The following guest post is by Yvonne French, webmaster for the National Library Service for the Blind and Physically Handicapped.
I enjoy poetry readings as much as the next English major, but I relish poetry lectures–so when I found out former National Endowment for the Arts Chairman Dana Gioia was going to talk about “Poetry as Enchantment” at the Library, I knew I had to be there. Gioia is the author of four poetry collections and three books of essays, including the ground-breaking Can Poetry Matter?: Essays on Poetry and American Culture. The nation’s top arts proponent from 2003 to 2008, he is currently the Judge Widney Professor of Poetry and Public Culture at the University of Southern California.

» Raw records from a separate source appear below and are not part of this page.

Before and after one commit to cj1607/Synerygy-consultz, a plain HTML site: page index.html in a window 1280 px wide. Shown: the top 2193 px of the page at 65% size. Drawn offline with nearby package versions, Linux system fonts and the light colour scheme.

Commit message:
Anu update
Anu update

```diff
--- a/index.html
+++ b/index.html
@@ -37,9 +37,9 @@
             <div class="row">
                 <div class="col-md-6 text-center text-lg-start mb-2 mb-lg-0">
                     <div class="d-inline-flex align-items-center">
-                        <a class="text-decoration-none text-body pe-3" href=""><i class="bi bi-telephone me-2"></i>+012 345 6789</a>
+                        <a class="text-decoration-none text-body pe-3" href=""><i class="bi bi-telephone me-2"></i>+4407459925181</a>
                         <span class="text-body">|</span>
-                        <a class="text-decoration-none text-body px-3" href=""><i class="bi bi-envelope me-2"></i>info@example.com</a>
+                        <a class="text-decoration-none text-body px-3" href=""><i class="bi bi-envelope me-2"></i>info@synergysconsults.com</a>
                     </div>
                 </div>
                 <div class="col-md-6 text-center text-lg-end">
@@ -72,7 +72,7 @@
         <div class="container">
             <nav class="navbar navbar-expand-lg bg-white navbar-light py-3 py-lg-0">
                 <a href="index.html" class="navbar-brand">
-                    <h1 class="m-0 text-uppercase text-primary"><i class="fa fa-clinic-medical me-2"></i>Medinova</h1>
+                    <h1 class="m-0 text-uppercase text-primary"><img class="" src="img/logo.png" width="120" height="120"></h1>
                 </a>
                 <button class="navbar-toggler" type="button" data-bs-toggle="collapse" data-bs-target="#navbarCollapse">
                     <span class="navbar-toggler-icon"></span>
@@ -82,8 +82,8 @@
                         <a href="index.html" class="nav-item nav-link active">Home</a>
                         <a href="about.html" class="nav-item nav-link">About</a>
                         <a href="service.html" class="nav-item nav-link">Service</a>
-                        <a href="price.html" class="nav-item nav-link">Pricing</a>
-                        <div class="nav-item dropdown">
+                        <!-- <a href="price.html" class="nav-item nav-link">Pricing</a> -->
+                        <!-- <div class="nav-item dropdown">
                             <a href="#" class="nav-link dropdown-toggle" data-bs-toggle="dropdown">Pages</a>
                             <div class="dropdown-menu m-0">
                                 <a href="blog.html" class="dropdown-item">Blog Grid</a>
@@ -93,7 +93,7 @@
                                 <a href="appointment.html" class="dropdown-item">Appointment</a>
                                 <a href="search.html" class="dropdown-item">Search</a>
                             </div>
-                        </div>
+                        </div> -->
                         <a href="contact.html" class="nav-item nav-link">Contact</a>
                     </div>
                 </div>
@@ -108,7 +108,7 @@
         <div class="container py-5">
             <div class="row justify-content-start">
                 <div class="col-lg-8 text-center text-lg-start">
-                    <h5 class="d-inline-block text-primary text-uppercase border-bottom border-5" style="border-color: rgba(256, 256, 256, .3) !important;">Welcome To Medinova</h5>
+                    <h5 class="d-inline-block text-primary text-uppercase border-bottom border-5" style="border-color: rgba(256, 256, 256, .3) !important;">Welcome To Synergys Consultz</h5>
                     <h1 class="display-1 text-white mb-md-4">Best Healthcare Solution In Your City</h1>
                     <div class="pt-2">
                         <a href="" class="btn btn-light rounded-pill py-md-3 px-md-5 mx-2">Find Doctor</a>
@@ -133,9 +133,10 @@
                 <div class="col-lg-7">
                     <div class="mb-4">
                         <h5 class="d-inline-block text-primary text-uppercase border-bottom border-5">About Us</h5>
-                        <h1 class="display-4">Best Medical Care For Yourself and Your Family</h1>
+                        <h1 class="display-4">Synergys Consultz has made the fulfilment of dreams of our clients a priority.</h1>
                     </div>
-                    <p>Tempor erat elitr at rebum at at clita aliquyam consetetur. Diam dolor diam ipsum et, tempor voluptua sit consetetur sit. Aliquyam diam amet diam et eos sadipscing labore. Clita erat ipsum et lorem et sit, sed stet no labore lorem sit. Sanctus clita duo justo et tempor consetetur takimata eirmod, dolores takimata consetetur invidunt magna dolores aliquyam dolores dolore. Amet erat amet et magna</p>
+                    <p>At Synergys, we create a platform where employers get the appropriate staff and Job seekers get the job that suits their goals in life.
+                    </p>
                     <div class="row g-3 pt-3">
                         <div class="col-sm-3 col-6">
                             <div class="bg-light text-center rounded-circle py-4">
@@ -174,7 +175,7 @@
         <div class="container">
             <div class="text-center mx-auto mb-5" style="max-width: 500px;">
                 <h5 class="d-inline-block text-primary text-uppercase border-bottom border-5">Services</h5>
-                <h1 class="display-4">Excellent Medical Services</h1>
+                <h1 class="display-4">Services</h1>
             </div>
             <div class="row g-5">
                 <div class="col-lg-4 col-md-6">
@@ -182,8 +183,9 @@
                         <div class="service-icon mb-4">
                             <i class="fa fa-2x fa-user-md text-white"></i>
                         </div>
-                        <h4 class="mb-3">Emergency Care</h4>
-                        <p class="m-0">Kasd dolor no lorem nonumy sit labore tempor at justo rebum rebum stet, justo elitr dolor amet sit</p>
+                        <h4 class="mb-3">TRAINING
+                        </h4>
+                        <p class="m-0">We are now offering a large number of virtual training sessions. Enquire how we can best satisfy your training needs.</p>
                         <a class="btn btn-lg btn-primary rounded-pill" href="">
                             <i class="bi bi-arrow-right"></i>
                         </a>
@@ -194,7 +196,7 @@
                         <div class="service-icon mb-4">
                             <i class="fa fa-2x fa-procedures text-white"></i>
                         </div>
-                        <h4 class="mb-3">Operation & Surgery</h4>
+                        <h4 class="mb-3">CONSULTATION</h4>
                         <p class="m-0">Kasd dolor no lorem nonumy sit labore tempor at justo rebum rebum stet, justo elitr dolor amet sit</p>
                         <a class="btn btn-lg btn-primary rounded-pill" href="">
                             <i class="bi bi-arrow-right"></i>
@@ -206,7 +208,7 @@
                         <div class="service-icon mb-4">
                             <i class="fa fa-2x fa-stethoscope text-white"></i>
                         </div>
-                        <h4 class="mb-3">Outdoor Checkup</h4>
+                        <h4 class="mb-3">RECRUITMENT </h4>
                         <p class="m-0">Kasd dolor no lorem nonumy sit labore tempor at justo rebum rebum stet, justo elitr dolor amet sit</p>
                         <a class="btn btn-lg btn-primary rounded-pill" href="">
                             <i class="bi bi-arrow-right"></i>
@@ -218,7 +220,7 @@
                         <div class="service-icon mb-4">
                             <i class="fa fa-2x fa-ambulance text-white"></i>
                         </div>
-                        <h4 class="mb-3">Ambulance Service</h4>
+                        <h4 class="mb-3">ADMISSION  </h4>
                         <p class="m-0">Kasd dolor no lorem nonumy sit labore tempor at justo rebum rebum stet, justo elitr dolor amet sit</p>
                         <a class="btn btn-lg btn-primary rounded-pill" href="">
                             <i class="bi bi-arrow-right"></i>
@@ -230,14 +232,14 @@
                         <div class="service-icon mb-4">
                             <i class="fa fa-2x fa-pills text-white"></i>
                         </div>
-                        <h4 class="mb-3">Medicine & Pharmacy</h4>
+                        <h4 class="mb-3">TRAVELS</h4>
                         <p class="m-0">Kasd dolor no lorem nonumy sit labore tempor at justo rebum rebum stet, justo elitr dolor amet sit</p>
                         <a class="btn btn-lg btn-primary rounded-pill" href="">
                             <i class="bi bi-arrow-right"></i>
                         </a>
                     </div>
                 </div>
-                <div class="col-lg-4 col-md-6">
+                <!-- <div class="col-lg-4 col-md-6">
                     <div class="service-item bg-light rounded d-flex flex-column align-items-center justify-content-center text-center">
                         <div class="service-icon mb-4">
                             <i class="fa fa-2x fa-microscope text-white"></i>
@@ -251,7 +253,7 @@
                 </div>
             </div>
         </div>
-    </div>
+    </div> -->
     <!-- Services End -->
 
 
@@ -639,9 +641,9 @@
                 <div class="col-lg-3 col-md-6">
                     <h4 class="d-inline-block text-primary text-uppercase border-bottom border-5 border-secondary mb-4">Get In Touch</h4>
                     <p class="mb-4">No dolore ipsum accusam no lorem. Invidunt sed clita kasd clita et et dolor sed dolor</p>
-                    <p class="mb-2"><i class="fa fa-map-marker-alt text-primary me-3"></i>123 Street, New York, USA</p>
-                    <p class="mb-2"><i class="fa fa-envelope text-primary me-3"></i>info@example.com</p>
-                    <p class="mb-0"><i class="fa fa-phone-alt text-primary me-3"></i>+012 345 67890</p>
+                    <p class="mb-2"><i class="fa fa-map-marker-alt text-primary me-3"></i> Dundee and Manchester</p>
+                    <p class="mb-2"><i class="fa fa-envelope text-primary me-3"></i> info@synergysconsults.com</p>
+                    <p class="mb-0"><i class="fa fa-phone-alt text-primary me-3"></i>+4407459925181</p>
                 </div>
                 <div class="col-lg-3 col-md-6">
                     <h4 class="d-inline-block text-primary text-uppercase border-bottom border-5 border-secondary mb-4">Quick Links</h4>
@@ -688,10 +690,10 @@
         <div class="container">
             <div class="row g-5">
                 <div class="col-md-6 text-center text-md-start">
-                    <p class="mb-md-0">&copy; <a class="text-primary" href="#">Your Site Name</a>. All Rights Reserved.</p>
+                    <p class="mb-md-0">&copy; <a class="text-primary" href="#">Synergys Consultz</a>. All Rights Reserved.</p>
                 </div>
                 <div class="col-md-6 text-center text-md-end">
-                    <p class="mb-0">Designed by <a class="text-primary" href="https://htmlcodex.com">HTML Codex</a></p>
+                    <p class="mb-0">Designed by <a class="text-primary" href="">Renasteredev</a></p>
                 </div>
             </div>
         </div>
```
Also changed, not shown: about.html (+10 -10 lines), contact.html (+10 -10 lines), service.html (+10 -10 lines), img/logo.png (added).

“Poetry speaks best when it recognizes its connection to its musical and ritual origins,” said Gioia in his lecture, to a packed audience in the Whittall Pavilion on October 14th. “Poetry began as an auditory art linked to religion, civic society, ritual and magic. It is our oldest form of literature, a primal form that flourished as an oral, performative art. . . . Verse was at the center of remembering, preserving and recreating the story of a tribe, a community, a nation.”
The lecture was advertised as being about the connection between poetry and music, and I was hoping that Gioia, a critic, poet, opera librettist and university professor, would talk about writing lyrics. But when he mentioned magic, I was really surprised. By way of example he recited “The Tyger” by William Blake and noted it is the most widely-anthologized poem (Gioia has edited 12 anthologies). But, he said, “No one has adequately explained what that poem is about . . . it is a tune, a song, a magic spell of audible sounds that wakes up feelings and emotions.” He added that it creates “a rush, an enlargement of our senses, an enlargement of our understanding.”
I have always been fascinated with how the sounds of words can evoke feelings apart from their overt meanings. In college I tried to pinpoint this elusive technique in Middle English lyric poetry, and I continue to collect passages that I think do the trick.
The lecture took a different direction when Gioia asked, “If the art is a secular magic, then why is poetry so unpopular in Europe and North America?” Gioia, who brought the Poetry Out Loud recitation contest to schools throughout the nation, followed by saying the way poetry has been taught may be part of the problem. “Students liked poetry once we took it off the page,” he said. In the 19th century, poetry was used as a mnemonic to teach grammar, elocution, rhetoric and history, “or it was memorized as a punishment for wayward boys. Even though it was taught badly, it was immensely popular.”
In the early 20th century, Gioia said the New Critics changed the way poetry was taught. “They studied it as visual, conceptual, textual analysis without any other approaches to the art.” Students had a limited personal experience with poetry because they were not asked to recite or perform it as they were in the previous century. “The new methods became remote from the holistic, musical, magical experience of poetry itself.”
Almost as if to prove his point, Gioia sprinkled his lecture with some of his own poems and some by other poets, and the mostly older audience seemed to settle in and enjoy it each time. My own favorite form of entertainment is when someone reads aloud to me–I consider it a highly nurturing act. Gioia said that cognitive science has proven that humans are hard-wired to respond to it. “The sounds poetry creates are like the songs of birds or the dances of bees.”
“Teachers, writers and librarians need to remember that there are emotional and intuitive elements in the art,” he said. “We need to augment the methodology with magic and pass that fire on to the future.”